Dying to be Heard is a statement that perfectly illustrates what is happening to mesothelioma victims.

Each year, 3,000 new people are diagnosed with mesothelioma cancer. Of those 3,000 victims, only a small percentage will live to celebrate 5 years of survival. Most live a mere 10 months past diagnosis and, during those 10 arduous months, they are dying to have their voices heard—by asbestos companies, medical research organizations, potential victims, and those who don’t know about this disease. Mesothelioma is a completely preventable disease, yet asbestos is still not banned in the US.

This year, September 26 is Mesothelioma Awareness Day. To help raise awareness, I’m asking you to donate your social status for mesothelioma victims. By getting the conversation going about asbestos exposure and mesothelioma, we can work together to help ban asbestos completely, hold asbestos companies responsible for the lives lost, and, most importantly, honor those who have had their voices silenced by this horrible disease.

I may not fit the traditional mold of a mesothelioma victim. I never worked with asbestos, but instead was exposed unknowingly through my father’s work clothes. I’m just one of many who got sick this way.

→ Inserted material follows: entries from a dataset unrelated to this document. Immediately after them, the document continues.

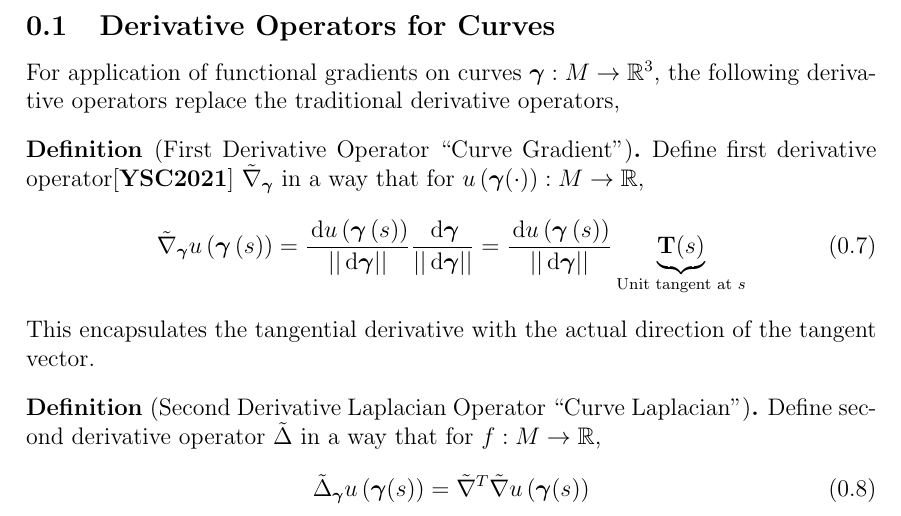
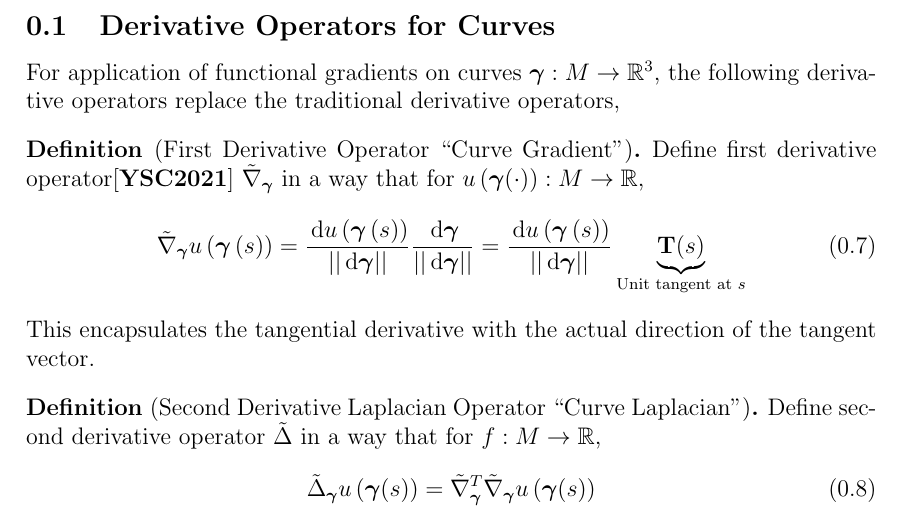
Before and after one commit to pauljoohyunkim/partC_Dissertation, a LaTeX thesis (dissertation/sections/functionalGradient.tex): part of page 2 of 2, cut so that both start at the same text. Compiled offline with pdfLaTeX.

Commit message:
Second Derivative with Gamma subscript

```diff
--- a/dissertation/sections/functionalGradient.tex
+++ b/dissertation/sections/functionalGradient.tex
@@ -96,7 +96,7 @@ the following derivative operators replace the traditional derivative operators,
 \begin{definition}[Second Derivative Laplacian Operator ``Curve Laplacian'']
     Define second derivative operator $\curvelaplacian$ in a way that for $f: M \rightarrow \mathbb{R}$,
     \begin{equation}
-        \curvelaplacian_{\gammabf} u \left( \gammabf (s) \right) = \curvenabla^{T} \curvenabla u \left( \gammabf (s) \right)
+        \curvelaplacian_{\gammabf} u \left( \gammabf (s) \right) = \curvenabla_{\gammabf}^{T} \curvenabla_{\gammabf} u \left( \gammabf (s) \right)
     \end{equation}
 \end{definition}
 
```
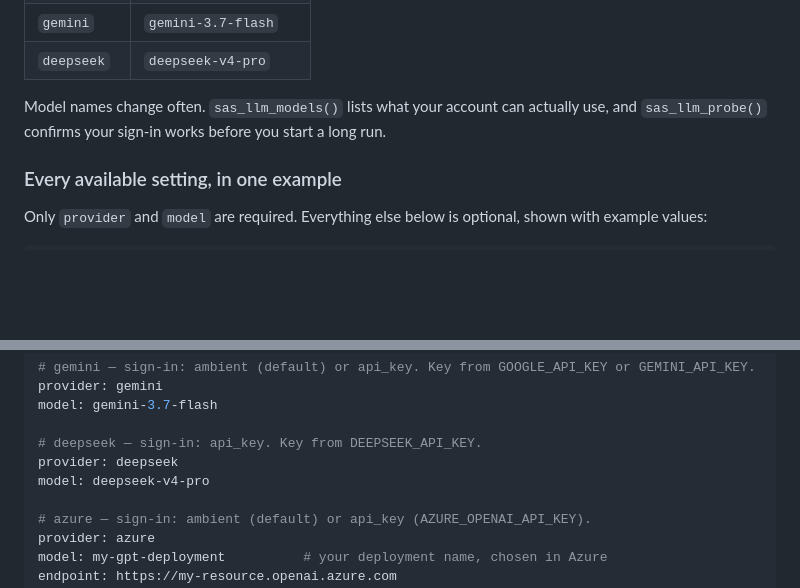
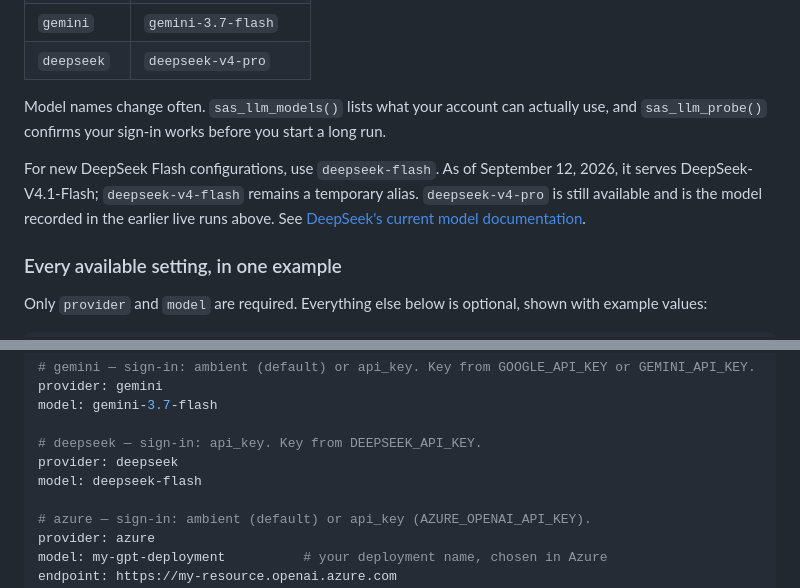
Before and after one commit to songyue-chen/sas2r, a Markdown page: README.md, 2 parts joined by grey strips. Drawn GitHub-style; blank space fills up the shorter version.

```diff
--- a/README.md
+++ b/README.md
@@ -259,6 +259,11 @@ Full live migrations have been run end to end with these models:
 
 Model names change often. `sas_llm_models()` lists what your account can actually use, and `sas_llm_probe()` confirms your sign-in works before you start a long run.
 
+For new DeepSeek Flash configurations, use `deepseek-flash`. As of September 12,
+2026, it serves DeepSeek-V4.1-Flash; `deepseek-v4-flash` remains a temporary alias.
+`deepseek-v4-pro` is still available and is the model recorded in the earlier
+live runs above. See [DeepSeek's current model documentation](https://api-docs.deepseek.com/quick_start/pricing/).
+
 ### Every available setting, in one example
 
 Only `provider` and `model` are required. Everything else below is optional, shown with example values:
@@ -322,7 +327,7 @@ model: gemini-3.7-flash
 
 # deepseek — sign-in: api_key. Key from DEEPSEEK_API_KEY.
 provider: deepseek
-model: deepseek-v4-pro
+model: deepseek-flash
 
 # azure — sign-in: ambient (default) or api_key (AZURE_OPENAI_API_KEY).
 provider: azure
```
Also changed, not shown: NEWS.md (+3 -0 lines), docs/llm-providers.md (+20 -2 lines).
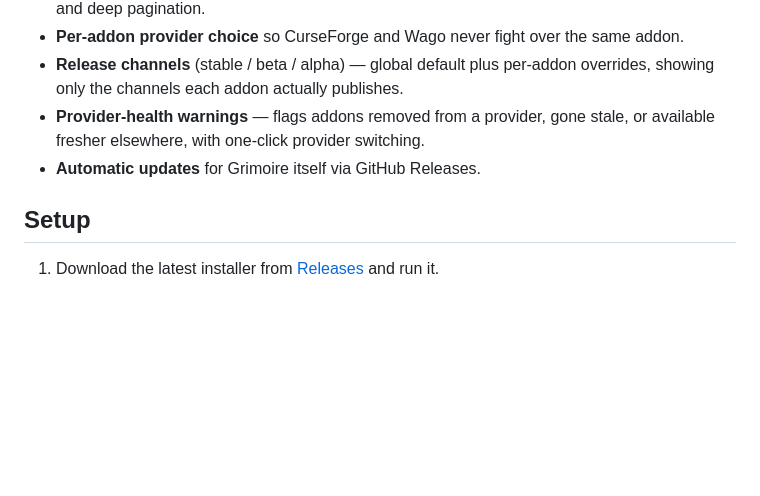
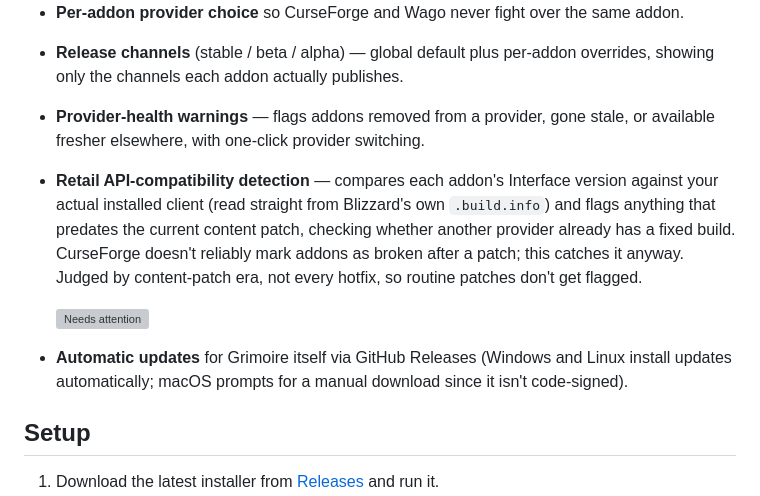
Before and after one commit to dontshome/grimoire, a Markdown page: README.md, the part around one of its changes. Drawn GitHub-style; blank space fills up the shorter version; grey boxes are pictures that could not be loaded.

```diff
--- a/README.md
+++ b/README.md
@@ -12,7 +14,10 @@ A World of Warcraft addon manager that handles **CurseForge, Wago, WoWInterface,
 - **Per-addon provider choice** so CurseForge and Wago never fight over the same addon.
 - **Release channels** (stable / beta / alpha) — global default plus per-addon overrides, showing only the channels each addon actually publishes.
 - **Provider-health warnings** — flags addons removed from a provider, gone stale, or available fresher elsewhere, with one-click provider switching.
-- **Automatic updates** for Grimoire itself via GitHub Releases.
+- **Retail API-compatibility detection** — compares each addon's Interface version against your actual installed client (read straight from Blizzard's own `.build.info`) and flags anything that predates the current content patch, checking whether another provider already has a fixed build. CurseForge doesn't reliably mark addons as broken after a patch; this catches it anyway. Judged by content-patch era, not every hotfix, so routine patches don't get flagged.
+
+  ![Needs attention](docs/screenshots/needs-attention.png)
+- **Automatic updates** for Grimoire itself via GitHub Releases (Windows and Linux install updates automatically; macOS prompts for a manual download since it isn't code-signed).
 
 ## Setup
 
```
Also changed, not shown: other parts of README.md (+3 -1 lines).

I was diagnosed with malignant pleural mesothelioma on November 21, 2005, just 3 1/2 months after the birth of my only baby Lily.

7 1/2 years ago, I was given glimmer of hope by my surgeon Dr. David Sugarbaker and an extremely risky surgery called extrapleural pneumonectomy. Dr. Sugarbaker said he would do everything he could to save my life and he did. Now as a survivor, I’ve spent these last few years on a mission to bring hope and awareness to this disease, but I can’t do it on my own.

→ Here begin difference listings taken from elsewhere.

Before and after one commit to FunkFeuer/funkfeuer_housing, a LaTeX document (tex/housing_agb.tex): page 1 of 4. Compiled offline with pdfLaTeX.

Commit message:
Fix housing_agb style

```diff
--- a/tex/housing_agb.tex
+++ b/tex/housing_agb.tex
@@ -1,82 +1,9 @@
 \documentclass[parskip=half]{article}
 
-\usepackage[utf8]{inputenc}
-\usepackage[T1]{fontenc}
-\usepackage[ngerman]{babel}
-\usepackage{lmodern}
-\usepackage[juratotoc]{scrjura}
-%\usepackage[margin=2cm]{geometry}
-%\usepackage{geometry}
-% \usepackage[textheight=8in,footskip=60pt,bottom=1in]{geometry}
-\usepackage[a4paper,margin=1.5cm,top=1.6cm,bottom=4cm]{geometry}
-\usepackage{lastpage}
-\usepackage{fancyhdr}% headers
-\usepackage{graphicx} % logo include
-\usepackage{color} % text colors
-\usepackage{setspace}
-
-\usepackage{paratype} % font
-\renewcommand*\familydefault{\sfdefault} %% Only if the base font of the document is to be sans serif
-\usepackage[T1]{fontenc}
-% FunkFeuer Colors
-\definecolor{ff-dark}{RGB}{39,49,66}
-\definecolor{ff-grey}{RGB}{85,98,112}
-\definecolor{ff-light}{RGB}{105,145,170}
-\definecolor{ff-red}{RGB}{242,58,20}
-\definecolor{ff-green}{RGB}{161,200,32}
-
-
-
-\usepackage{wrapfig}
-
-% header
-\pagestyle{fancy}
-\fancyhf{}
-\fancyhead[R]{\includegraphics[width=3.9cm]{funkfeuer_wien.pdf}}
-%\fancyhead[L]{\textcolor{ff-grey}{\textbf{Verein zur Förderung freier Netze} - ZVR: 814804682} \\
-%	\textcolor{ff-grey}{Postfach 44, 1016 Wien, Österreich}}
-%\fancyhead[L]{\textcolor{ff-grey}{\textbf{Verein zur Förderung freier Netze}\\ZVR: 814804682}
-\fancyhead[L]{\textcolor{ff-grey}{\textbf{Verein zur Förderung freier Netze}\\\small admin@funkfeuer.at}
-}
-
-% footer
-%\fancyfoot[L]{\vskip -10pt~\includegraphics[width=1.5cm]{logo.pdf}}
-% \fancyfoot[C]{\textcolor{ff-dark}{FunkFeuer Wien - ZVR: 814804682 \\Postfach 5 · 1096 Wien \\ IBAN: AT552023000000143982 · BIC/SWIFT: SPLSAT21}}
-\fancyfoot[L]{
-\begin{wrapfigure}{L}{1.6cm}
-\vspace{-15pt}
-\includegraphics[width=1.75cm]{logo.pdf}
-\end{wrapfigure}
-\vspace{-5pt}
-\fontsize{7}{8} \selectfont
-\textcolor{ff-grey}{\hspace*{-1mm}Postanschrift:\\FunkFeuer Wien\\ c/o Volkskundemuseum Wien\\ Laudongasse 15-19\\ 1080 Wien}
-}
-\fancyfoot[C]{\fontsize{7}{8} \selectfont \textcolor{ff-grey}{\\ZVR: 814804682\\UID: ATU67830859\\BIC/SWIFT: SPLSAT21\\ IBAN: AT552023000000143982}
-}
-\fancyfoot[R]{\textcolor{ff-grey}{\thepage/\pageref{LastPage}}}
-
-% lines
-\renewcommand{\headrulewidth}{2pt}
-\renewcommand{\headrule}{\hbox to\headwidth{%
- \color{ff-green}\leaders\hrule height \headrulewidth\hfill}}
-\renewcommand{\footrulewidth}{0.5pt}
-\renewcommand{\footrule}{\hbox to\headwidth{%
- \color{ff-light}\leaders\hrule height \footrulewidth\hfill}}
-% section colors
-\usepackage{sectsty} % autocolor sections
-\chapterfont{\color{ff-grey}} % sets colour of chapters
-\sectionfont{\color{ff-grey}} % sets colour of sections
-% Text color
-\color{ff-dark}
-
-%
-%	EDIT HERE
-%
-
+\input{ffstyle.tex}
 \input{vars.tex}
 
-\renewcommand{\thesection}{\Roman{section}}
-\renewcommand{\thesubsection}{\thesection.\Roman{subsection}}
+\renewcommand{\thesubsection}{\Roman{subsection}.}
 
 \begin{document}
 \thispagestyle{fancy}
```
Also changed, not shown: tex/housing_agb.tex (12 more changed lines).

Until more people know about mesothelioma, the risks of asbestos exposure, and where to go for help, more victims will lose the battle. Until we make people aware that mesothelioma is more than a commercial on TV, and that real people-- mothers, fathers, daughters, and sons-- are getting sick from asbestos exposure.

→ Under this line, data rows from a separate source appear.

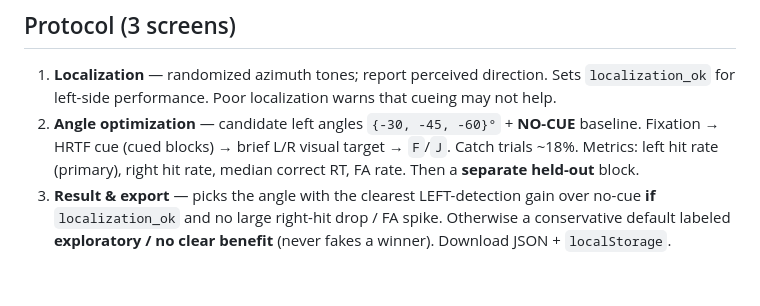
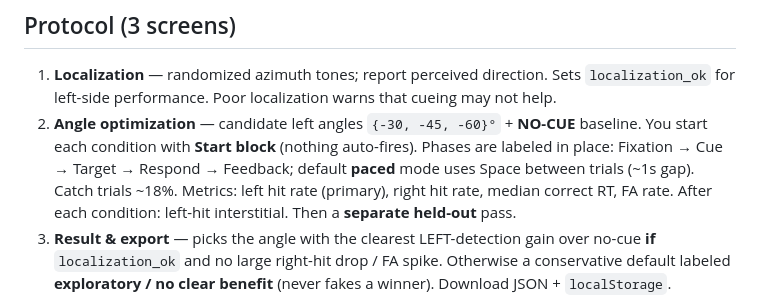
Before and after one commit to FavouritePlayer/ReCenterCalibration, a Markdown page: README.md, the part around the change. Drawn GitHub-style; blank space fills up the shorter version.

Commit message:
Document paced Optimize UX in README

```diff
--- a/README.md
+++ b/README.md
@@ -21,7 +21,7 @@ npm run preview  # serve dist on :4729
 ## Protocol (3 screens)
 
 1. **Localization** — randomized azimuth tones; report perceived direction. Sets `localization_ok` for left-side performance. Poor localization warns that cueing may not help.
-2. **Angle optimization** — candidate left angles `{-30, -45, -60}°` + **NO-CUE** baseline. Fixation → HRTF cue (cued blocks) → brief L/R visual target → `F`/`J`. Catch trials ~18%. Metrics: left hit rate (primary), right hit rate, median correct RT, FA rate. Then a **separate held-out** block.
+2. **Angle optimization** — candidate left angles `{-30, -45, -60}°` + **NO-CUE** baseline. You start each condition with **Start block** (nothing auto-fires). Phases are labeled in place: Fixation → Cue → Target → Respond → Feedback; default **paced** mode uses Space between trials (~1s gap). Catch trials ~18%. Metrics: left hit rate (primary), right hit rate, median correct RT, FA rate. After each condition: left-hit interstitial. Then a **separate held-out** pass.
 3. **Result & export** — picks the angle with the clearest LEFT-detection gain over no-cue **if** `localization_ok` and no large right-hit drop / FA spike. Otherwise a conservative default labeled **exploratory / no clear benefit** (never fakes a winner). Download JSON + `localStorage`.
 
 Optional **EEG archive** panel: static PNGs/CSV from `neurohack-dataset` — labeled archival / not live / not in the control loop.
```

The beginning of a movement starts with one voice and with the masses joining. It is then that our voices will be heard. So on September 26, please give your voice to the victims— simply ”In honor of #MesoAwarenessDay, I’m giving my voice to the victims.”

Together, we WILL be heard.